Among patients in the NPM1mut subgroup, the researchers found oral azacitidine improved OS by 37% (47.2 vs 15.9 months; hazard ratio [HR], 0.63; 95% CI, 0.41-0.98; P =.038) and RFS by 45% (23.2 vs 6.9 months; HR, 0.55; 95% CI, 0.35-0.84; P =.005) compared with placebo. The median OS with oral azacitidine compared with placebo was 48.6 vs 31.4 months for patients with NPM1mut without MRD and 46.1 vs 10.0 months for patients with NPM1mut with MRD.

Among patients in the FLT3mut subgroup, the researchers found oral azacitidine improved OS by 37% (median, 24.7 vs 15.2 months; HR, 0.63; 95% CI, 0.35-1.12; P =.013) and RFS by 49% (median, 23.1 vs 4.6 months; HR, 0.51; 95% CI, 0.27-0.95; P =.032) compared with placebo.

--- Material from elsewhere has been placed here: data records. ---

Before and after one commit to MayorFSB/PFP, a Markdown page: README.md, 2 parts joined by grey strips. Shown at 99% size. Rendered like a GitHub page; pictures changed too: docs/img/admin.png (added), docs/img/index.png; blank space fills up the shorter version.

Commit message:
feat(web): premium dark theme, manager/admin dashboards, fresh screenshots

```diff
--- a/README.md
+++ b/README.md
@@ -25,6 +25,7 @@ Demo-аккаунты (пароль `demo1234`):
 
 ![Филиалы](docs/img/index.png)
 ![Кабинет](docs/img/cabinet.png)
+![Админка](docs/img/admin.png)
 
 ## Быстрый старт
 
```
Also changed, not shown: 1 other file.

The median OS with oral azacitidine compared with placebo was 28.2 vs 16.2 months for patients with FLT3mut without MRD and 24.0 vs 8.0 months for patients with FLT3mut with MRD.

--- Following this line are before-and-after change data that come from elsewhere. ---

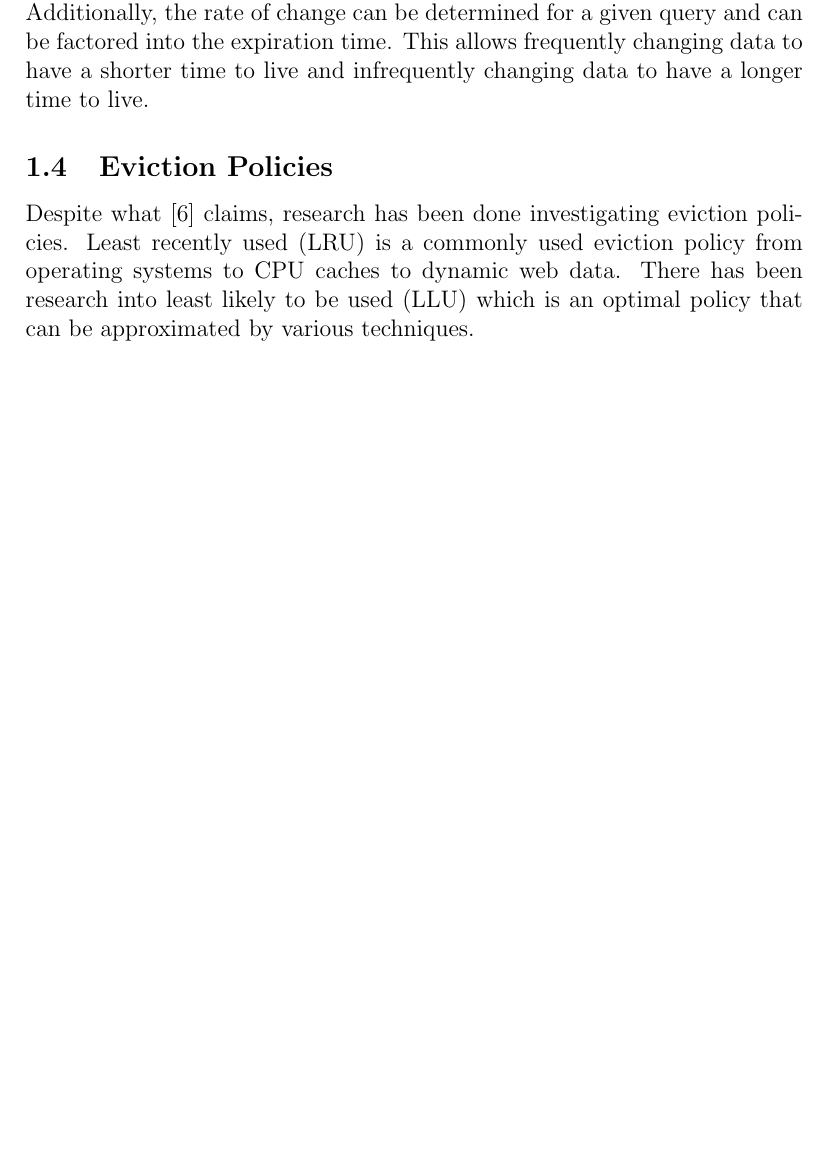
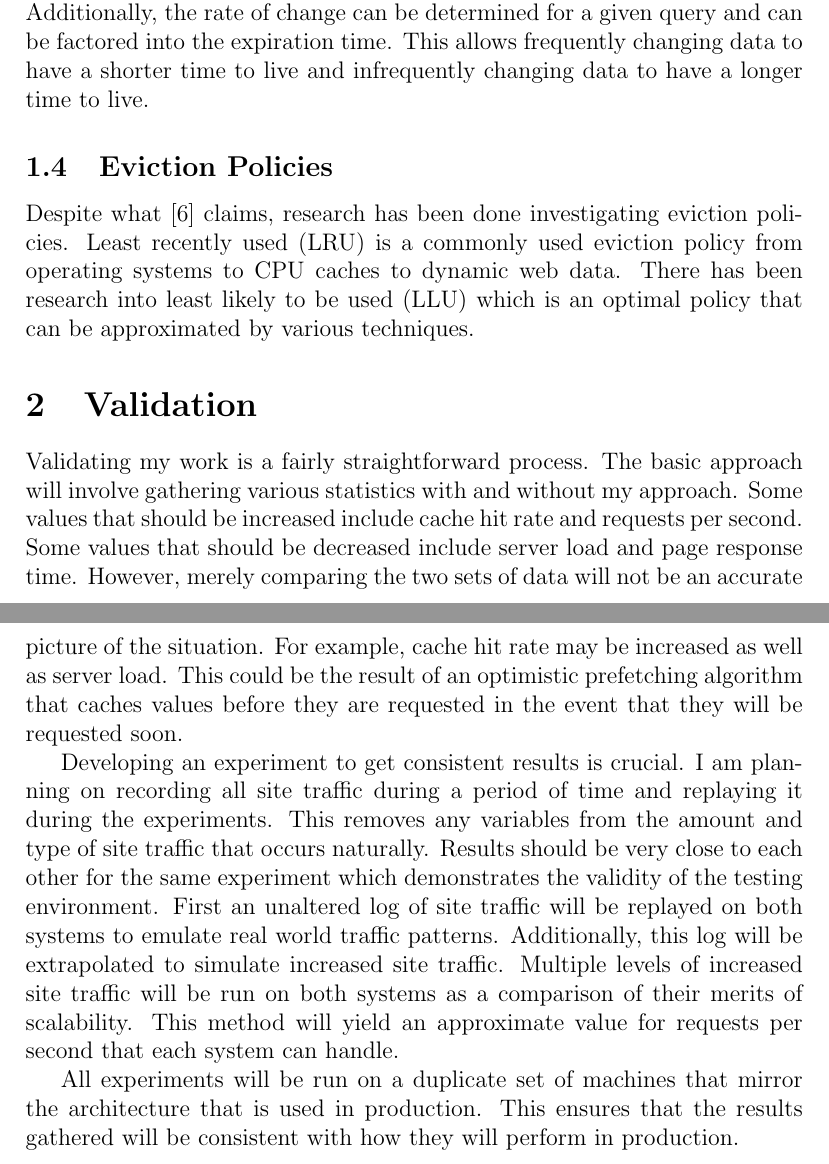
Before and after one commit to marczych/generational-caching-thesis, a LaTeX document (memcache-survey.tex): part of page 5 of 7 before the commit and two parts of pages 5 and 6 of 8 after it, the two joined at a grey line, cut so that both start at the same text, the shorter picture padded with empty space. Compiled offline with pdfLaTeX.

Commit message:
Sparse first draft of validation

```diff
--- a/memcache-survey.tex
+++ b/memcache-survey.tex
@@ -198,6 +198,27 @@ There has been research into least likely to be used (LLU) which is an optimal p
 
 %\end{multicols}
 
+\section{Validation}
+Validating my work is a fairly straightforward process.
+The basic approach will involve gathering various statistics with and without my approach.
+Some values that should be increased include cache hit rate and requests per second.
+Some values that should be decreased include server load and page response time.
+However, merely comparing the two sets of data will not be an accurate picture of the situation.
+For example, cache hit rate may be increased as well as server load.
+This could be the result of an optimistic prefetching algorithm that caches values before they are requested in the event that they will be requested soon.
+
+Developing an experiment to get consistent results is crucial.
+I am planning on recording all site traffic during a period of time and replaying it during the experiments.
+This removes any variables from the amount and type of site traffic that occurs naturally.
+Results should be very close to each other for the same experiment which demonstrates the validity of the testing environment.
+First an unaltered log of site traffic will be replayed on both systems to emulate real world traffic patterns.
+Additionally, this log will be extrapolated to simulate increased site traffic.
+Multiple levels of increased site traffic will be run on both systems as a comparison of their merits of scalability.
+This method will yield an approximate value for requests per second that each system can handle.
+
+All experiments will be run on a duplicate set of machines that mirror the architecture that is used in production.
+This ensures that the results gathered will be consistent with how they will perform in production.
+
 \newpage
 \nocite{*}
 \bibliographystyle{IEEEannot}
```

Using multivariate analyses, the investigators demonstrated treatment with oral azacitidine (vs placebo) was an independent prognostic factor of improved OS

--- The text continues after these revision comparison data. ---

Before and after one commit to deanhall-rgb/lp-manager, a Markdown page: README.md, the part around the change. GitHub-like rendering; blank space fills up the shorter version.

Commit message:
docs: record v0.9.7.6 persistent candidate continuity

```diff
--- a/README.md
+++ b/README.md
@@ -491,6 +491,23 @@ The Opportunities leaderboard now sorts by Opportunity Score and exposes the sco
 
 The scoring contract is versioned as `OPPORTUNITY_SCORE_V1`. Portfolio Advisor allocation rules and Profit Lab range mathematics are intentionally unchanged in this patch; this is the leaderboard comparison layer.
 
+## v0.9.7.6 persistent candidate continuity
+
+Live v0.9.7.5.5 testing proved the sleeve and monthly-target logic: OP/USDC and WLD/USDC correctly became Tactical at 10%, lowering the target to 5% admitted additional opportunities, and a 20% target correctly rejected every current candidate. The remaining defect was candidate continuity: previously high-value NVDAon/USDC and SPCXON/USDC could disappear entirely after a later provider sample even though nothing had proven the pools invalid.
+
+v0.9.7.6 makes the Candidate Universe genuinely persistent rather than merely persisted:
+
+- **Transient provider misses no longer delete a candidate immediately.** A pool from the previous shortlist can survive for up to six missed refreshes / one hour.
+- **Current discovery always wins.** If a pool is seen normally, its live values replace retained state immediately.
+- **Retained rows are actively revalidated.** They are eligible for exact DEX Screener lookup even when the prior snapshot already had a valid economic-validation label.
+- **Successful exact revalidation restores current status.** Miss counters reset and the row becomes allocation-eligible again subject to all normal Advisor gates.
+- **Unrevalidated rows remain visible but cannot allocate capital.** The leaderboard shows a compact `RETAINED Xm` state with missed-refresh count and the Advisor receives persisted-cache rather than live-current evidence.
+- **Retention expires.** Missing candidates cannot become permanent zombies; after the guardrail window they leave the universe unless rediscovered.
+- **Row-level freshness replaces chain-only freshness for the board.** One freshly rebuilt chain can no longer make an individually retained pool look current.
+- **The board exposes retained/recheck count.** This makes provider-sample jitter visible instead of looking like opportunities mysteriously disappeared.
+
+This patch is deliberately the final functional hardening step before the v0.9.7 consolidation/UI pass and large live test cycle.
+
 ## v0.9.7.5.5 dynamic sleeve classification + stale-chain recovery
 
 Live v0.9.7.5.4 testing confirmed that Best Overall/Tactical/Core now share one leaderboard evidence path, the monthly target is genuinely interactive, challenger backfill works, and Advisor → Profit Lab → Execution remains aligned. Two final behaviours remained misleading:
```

(P =.004) and RFS (P <.001) after controlling for NPM1 mutational status, FLT3 mutational status, cytogenetic risk at AML diagnosis, and post-intensive chemotherapy MRD status at baseline.

“These data suggest that [oral azacitidine] maintenance therapy can benefit substantially patients with AML in remission who are not candidates for hematopoietic stem cell transplantation and who have poor prognostic disease features (FLT3mut at diagnosis, MRD after [intensive chemotherapy]) and further can improve survival outcomes for patients with more favorable prognostic disease characteristics (NPM1mut at diagnosis, no MRD after [intensive chemotherapy]) compared with placebo,” concluded the researchers.

Limitations of the study included locally conducted mutational assessments at the time of patient diagnosis coupled with rapidly evolving methodologic advancements in genetic testing and understanding of the genetic landscape of AML during the study enrollment period and inclusion of only patients who achieved remission with intensive chemotherapy.

Disclosure: Some study authors declared affiliations with biotech, pharmaceutical, or device companies. Please see the original reference for a full list of authors’ disclosures. 


Döhner H, Wei AH, Roboz GJ, et al. Prognostic impact of NPM1 and FLT3 mutations in patients with AML in first remission treated with oral azacitidine. Blood. 2022;140(15):1674-1685. doi:10.1182/blood.2022016293